▸ What you are asked to do:
Print out every record exactly as it appears.

▸ Source records:
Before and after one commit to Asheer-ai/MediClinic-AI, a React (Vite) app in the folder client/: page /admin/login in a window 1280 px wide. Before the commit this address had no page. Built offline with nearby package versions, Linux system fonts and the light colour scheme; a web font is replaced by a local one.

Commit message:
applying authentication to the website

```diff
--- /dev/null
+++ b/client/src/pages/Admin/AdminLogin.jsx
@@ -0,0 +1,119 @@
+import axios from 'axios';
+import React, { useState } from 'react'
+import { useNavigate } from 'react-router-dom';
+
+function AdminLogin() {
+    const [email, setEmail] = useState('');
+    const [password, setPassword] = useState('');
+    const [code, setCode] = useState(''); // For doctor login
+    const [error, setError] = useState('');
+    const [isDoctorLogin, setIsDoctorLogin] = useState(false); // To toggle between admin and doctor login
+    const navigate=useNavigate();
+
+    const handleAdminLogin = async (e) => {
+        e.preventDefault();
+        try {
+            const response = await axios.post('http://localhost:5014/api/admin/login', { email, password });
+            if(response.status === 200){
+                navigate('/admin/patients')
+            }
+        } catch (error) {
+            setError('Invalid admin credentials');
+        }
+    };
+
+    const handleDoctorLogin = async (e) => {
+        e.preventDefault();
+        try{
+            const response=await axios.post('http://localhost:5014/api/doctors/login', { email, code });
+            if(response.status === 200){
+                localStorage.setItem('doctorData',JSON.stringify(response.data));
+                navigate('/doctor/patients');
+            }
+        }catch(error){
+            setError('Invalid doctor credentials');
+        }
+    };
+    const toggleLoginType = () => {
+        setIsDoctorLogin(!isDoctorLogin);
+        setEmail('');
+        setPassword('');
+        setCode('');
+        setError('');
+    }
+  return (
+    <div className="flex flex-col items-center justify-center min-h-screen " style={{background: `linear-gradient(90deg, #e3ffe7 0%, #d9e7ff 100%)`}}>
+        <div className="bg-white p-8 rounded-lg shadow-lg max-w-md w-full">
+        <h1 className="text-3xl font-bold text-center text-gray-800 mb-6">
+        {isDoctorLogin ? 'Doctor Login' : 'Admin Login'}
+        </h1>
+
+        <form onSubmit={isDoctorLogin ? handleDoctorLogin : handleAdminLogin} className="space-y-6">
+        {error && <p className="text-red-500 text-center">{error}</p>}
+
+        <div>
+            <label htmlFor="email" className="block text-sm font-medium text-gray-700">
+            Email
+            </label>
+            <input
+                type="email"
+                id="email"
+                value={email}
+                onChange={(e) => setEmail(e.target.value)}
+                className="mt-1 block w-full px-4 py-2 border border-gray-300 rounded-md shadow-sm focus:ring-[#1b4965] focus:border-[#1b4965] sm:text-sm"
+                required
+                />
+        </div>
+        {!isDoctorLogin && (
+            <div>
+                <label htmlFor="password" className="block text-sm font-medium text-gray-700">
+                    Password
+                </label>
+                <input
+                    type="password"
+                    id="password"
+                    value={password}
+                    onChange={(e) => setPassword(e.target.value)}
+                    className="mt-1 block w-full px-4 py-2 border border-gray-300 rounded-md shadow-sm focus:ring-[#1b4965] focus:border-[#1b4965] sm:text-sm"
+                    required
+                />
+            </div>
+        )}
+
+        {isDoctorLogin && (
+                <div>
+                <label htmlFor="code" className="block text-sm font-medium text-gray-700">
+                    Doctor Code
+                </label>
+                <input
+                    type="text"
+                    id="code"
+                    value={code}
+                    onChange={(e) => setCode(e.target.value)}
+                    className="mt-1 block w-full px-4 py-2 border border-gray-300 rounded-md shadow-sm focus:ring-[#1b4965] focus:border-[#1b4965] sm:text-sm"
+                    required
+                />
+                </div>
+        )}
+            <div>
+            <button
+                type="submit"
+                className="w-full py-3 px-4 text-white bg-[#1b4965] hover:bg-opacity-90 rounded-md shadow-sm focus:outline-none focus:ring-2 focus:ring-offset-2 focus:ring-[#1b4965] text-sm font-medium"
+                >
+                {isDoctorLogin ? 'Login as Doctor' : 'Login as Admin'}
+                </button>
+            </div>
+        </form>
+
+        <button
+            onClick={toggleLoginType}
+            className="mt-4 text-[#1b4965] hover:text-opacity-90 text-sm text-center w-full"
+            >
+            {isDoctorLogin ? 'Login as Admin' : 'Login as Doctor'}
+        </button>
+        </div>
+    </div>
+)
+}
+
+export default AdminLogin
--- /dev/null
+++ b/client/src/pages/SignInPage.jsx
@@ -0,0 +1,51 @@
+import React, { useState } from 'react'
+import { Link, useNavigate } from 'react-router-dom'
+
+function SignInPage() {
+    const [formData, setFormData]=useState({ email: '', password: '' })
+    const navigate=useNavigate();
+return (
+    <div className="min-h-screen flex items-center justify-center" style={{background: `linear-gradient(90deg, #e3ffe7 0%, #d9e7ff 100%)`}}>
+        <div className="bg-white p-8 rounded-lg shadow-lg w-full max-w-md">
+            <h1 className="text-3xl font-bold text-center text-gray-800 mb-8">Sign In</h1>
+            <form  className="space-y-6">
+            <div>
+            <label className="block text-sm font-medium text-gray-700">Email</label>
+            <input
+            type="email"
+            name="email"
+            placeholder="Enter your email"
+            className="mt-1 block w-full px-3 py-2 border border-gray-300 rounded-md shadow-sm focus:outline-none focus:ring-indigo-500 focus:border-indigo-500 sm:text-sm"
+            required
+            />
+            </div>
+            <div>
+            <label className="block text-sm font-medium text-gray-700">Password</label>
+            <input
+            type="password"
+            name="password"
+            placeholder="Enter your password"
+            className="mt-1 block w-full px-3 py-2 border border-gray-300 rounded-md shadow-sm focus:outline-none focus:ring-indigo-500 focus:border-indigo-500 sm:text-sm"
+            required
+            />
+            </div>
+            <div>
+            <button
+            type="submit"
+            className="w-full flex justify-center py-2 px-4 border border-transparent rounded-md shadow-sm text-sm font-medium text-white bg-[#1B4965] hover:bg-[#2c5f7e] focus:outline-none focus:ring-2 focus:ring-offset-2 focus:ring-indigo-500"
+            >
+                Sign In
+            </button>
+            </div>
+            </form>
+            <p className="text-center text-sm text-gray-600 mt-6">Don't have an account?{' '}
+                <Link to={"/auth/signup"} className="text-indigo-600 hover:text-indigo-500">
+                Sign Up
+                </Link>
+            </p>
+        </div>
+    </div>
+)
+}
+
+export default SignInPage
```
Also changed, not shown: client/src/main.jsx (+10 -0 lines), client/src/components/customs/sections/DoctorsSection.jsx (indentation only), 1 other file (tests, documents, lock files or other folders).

▸ Response:
Before and after one commit to Asheer-ai/MediClinic-AI, a React (Vite) app in the folder client/: page /admin/login in a window 1280 px wide. Before the commit this address had no page. Built offline with nearby package versions, Linux system fonts and the light colour scheme; a web font is replaced by a local one.

Commit message:
applying authentication to the website

```diff
--- /dev/null
+++ b/client/src/pages/Admin/AdminLogin.jsx
@@ -0,0 +1,119 @@
+import axios from 'axios';
+import React, { useState } from 'react'
+import { useNavigate } from 'react-router-dom';
+
+function AdminLogin() {
+    const [email, setEmail] = useState('');
+    const [password, setPassword] = useState('');
+    const [code, setCode] = useState(''); // For doctor login
+    const [error, setError] = useState('');
+    const [isDoctorLogin, setIsDoctorLogin] = useState(false); // To toggle between admin and doctor login
+    const navigate=useNavigate();
+
+    const handleAdminLogin = async (e) => {
+        e.preventDefault();
+        try {
+            const response = await axios.post('http://localhost:5014/api/admin/login', { email, password });
+            if(response.status === 200){
+                navigate('/admin/patients')
+            }
+        } catch (error) {
+            setError('Invalid admin credentials');
+        }
+    };
+
+    const handleDoctorLogin = async (e) => {
+        e.preventDefault();
+        try{
+            const response=await axios.post('http://localhost:5014/api/doctors/login', { email, code });
+            if(response.status === 200){
+                localStorage.setItem('doctorData',JSON.stringify(response.data));
+                navigate('/doctor/patients');
+            }
+        }catch(error){
+            setError('Invalid doctor credentials');
+        }
+    };
+    const toggleLoginType = () => {
+        setIsDoctorLogin(!isDoctorLogin);
+        setEmail('');
+        setPassword('');
+        setCode('');
+        setError('');
+    }
+  return (
+    <div className="flex flex-col items-center justify-center min-h-screen " style={{background: `linear-gradient(90deg, #e3ffe7 0%, #d9e7ff 100%)`}}>
+        <div className="bg-white p-8 rounded-lg shadow-lg max-w-md w-full">
+        <h1 className="text-3xl font-bold text-center text-gray-800 mb-6">
+        {isDoctorLogin ? 'Doctor Login' : 'Admin Login'}
+        </h1>
+
+        <form onSubmit={isDoctorLogin ? handleDoctorLogin : handleAdminLogin} className="space-y-6">
+        {error && <p className="text-red-500 text-center">{error}</p>}
+
+        <div>
+            <label htmlFor="email" className="block text-sm font-medium text-gray-700">
+            Email
+            </label>
+            <input
+                type="email"
+                id="email"
+                value={email}
+                onChange={(e) => setEmail(e.target.value)}
+                className="mt-1 block w-full px-4 py-2 border border-gray-300 rounded-md shadow-sm focus:ring-[#1b4965] focus:border-[#1b4965] sm:text-sm"
+                required
+                />
+        </div>
+        {!isDoctorLogin && (
+            <div>
+                <label htmlFor="password" className="block text-sm font-medium text-gray-700">
+                    Password
+                </label>
+                <input
+                    type="password"
+                    id="password"
+                    value={password}
+                    onChange={(e) => setPassword(e.target.value)}
+                    className="mt-1 block w-full px-4 py-2 border border-gray-300 rounded-md shadow-sm focus:ring-[#1b4965] focus:border-[#1b4965] sm:text-sm"
+                    required
+                />
+            </div>
+        )}
+
+        {isDoctorLogin && (
+                <div>
+                <label htmlFor="code" className="block text-sm font-medium text-gray-700">
+                    Doctor Code
+                </label>
+                <input
+                    type="text"
+                    id="code"
+                    value={code}
+                    onChange={(e) => setCode(e.target.value)}
+                    className="mt-1 block w-full px-4 py-2 border border-gray-300 rounded-md shadow-sm focus:ring-[#1b4965] focus:border-[#1b4965] sm:text-sm"
+                    required
+                />
+                </div>
+        )}
+            <div>
+            <button
+                type="submit"
+                className="w-full py-3 px-4 text-white bg-[#1b4965] hover:bg-opacity-90 rounded-md shadow-sm focus:outline-none focus:ring-2 focus:ring-offset-2 focus:ring-[#1b4965] text-sm font-medium"
+                >
+                {isDoctorLogin ? 'Login as Doctor' : 'Login as Admin'}
+                </button>
+            </div>
+        </form>
+
+        <button
+            onClick={toggleLoginType}
+            className="mt-4 text-[#1b4965] hover:text-opacity-90 text-sm text-center w-full"
+            >
+            {isDoctorLogin ? 'Login as Admin' : 'Login as Doctor'}
+        </button>
+        </div>
+    </div>
+)
+}
+
+export default AdminLogin
--- /dev/null
+++ b/client/src/pages/SignInPage.jsx
@@ -0,0 +1,51 @@
+import React, { useState } from 'react'
+import { Link, useNavigate } from 'react-router-dom'
+
+function SignInPage() {
+    const [formData, setFormData]=useState({ email: '', password: '' })
+    const navigate=useNavigate();
+return (
+    <div className="min-h-screen flex items-center justify-center" style={{background: `linear-gradient(90deg, #e3ffe7 0%, #d9e7ff 100%)`}}>
+        <div className="bg-white p-8 rounded-lg shadow-lg w-full max-w-md">
+            <h1 className="text-3xl font-bold text-center text-gray-800 mb-8">Sign In</h1>
+            <form  className="space-y-6">
+            <div>
+            <label className="block text-sm font-medium text-gray-700">Email</label>
+            <input
+            type="email"
+            name="email"
+            placeholder="Enter your email"
+            className="mt-1 block w-full px-3 py-2 border border-gray-300 rounded-md shadow-sm focus:outline-none focus:ring-indigo-500 focus:border-indigo-500 sm:text-sm"
+            required
+            />
+            </div>
+            <div>
+            <label className="block text-sm font-medium text-gray-700">Password</label>
+            <input
+            type="password"
+            name="password"
+            placeholder="Enter your password"
+            className="mt-1 block w-full px-3 py-2 border border-gray-300 rounded-md shadow-sm focus:outline-none focus:ring-indigo-500 focus:border-indigo-500 sm:text-sm"
+            required
+            />
+            </div>
+            <div>
+            <button
+            type="submit"
+            className="w-full flex justify-center py-2 px-4 border border-transparent rounded-md shadow-sm text-sm font-medium text-white bg-[#1B4965] hover:bg-[#2c5f7e] focus:outline-none focus:ring-2 focus:ring-offset-2 focus:ring-indigo-500"
+            >
+                Sign In
+            </button>
+            </div>
+            </form>
+            <p className="text-center text-sm text-gray-600 mt-6">Don't have an account?{' '}
+                <Link to={"/auth/signup"} className="text-indigo-600 hover:text-indigo-500">
+                Sign Up
+                </Link>
+            </p>
+        </div>
+    </div>
+)
+}
+
+export default SignInPage
```
Also changed, not shown: client/src/main.jsx (+10 -0 lines), client/src/components/customs/sections/DoctorsSection.jsx (indentation only), 1 other file (tests, documents, lock files or other folders).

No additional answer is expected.